Rare is the sports fan that isn’t at least a tiny bit superstitious. Everyone seemingly has something they do to tip the scales of fate in favor of their favorite team. There’s always that one lucky jersey, that one special seat, or that one charmed pregame ritual. But in most cases, that doesn’t lead to accusations of witchcraft.

Those fans know that it’s just a silly little habit with no real bearing on the outcome of the game, but deep-down a small part of them thinks that maybe, just maybe, their little habit sends some good juju their team’s way — enough to maybe even win the game. After all, it may not actually work, but there is certainly no harm in trying.

Well, unless you live in Rwanda. Then there is absolutely harm in trying. The Rwandans take any whisper of nefarious activity seriously. Perform any of those superstitious rituals, and you might just find yourself charged with witchcraft.

Yes, you read that right. The Federation of Rwanda Football Associations (FERWAFA) announced on Dec. 24 that it will be cracking down players, coaches, and club officials who engage in witchcraft.
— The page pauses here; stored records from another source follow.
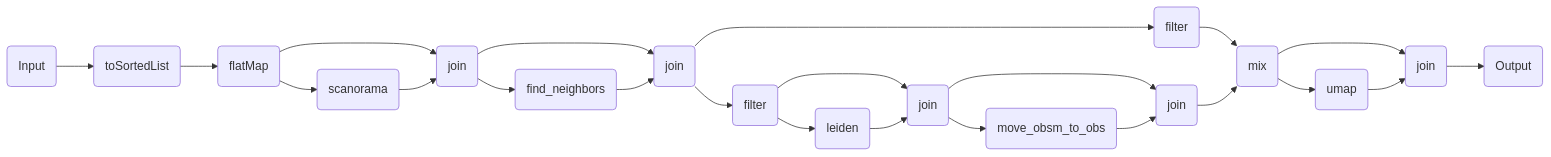
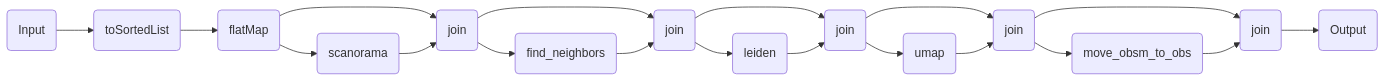
One commit to openpipelines-bio/website changed the diagram in components/workflows/multiomics/integration/scanorama_leiden.qmd. Above: the diagram before and after it, drawn with Mermaid. The commit also changed other lines of this file and 92 other files, not shown here.

````diff
--- a/components/workflows/multiomics/integration/scanorama_leiden.qmd
+++ b/components/workflows/multiomics/integration/scanorama_leiden.qmd
@@ -157,44 +157,37 @@
 ```{mermaid}
 %%| column: screen-inset-shaded
 flowchart LR
     v0(Input)
     v2(toSortedList)
     v4(flatMap)
-    v10(scanorama)
-    v12(join)
-    v20(find_neighbors)
-    v22(join)
-    v25(filter)
+    v11(scanorama)
+    v13(join)
+    v21(find_neighbors)
+    v23(join)
     v31(leiden)
     v33(join)
-    v41(move_obsm_to_obs)
+    v41(umap)
     v43(join)
-    v47(mix)
-    v46(filter)
-    v53(umap)
-    v55(join)
-    v61(Output)
-    v46-->v47
+    v51(move_obsm_to_obs)
+    v53(join)
+    v60(Output)
     v0-->v2
     v2-->v4
-    v4-->v12
-    v4-->v10
-    v10-->v12
-    v12-->v22
-    v12-->v20
-    v20-->v22
-    v22-->v25
-    v22-->v46
-    v25-->v33
-    v25-->v31
+    v4-->v13
+    v4-->v11
+    v11-->v13
+    v13-->v23
+    v13-->v21
+    v21-->v23
+    v23-->v33
+    v23-->v31
     v31-->v33
     v33-->v43
     v33-->v41
     v41-->v43
-    v43-->v47
-    v47-->v55
-    v47-->v53
-    v53-->v55
-    v55-->v61
+    v43-->v53
+    v43-->v51
+    v51-->v53
+    v53-->v60
 
 ```
````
It seems this rule came after a very interesting incident in a Dec. 16 Rwandan soccer match between Rayon FC and Mukura. Down 1-0 in the final minutes, Rayon forward Moussa Camara ripped up what looks like a blade of grass (or maybe something else?) from the Mukura goal, and sprinted to his sideline to pass it off for safekeeping. He then proceeded to score the equalizer shortly thereafter. However, it’s Mukura keeper Andre Mpazimpaka who’s been accused of witchcraft, perhaps with whatever Camara grabbed.

The video is a pretty hilarious watch, thanks to how incensed the Mukura players become at Camara’s actions. But look closely to see if you can spot the witchcraft at work.

The federation admits there is no scientific way to prove witchcraft, but that doesn’t mean it’s not real, dammit. Any whiff of misconduct could potentially bring sanctions.

Since there is no scientific way to prove the use of witchcraft, these measures will base upon reports from match officials and anything that is deemed to incite witchcraft will be put under consideration.

The punishments are no joke either. A coach accused of witchcraft could be banned for four games and fined, and players also face a three-game suspension as well as a fine. Should a club be found guilty, it will be docked three points and fined.

[Kawowo Sports]

About Ben Sieck

Ben is a recent graduate of Butler University where he served as Managing Editor and Co-Editor-in-Chief for the Butler Collegian. He currently resides in Indianapolis.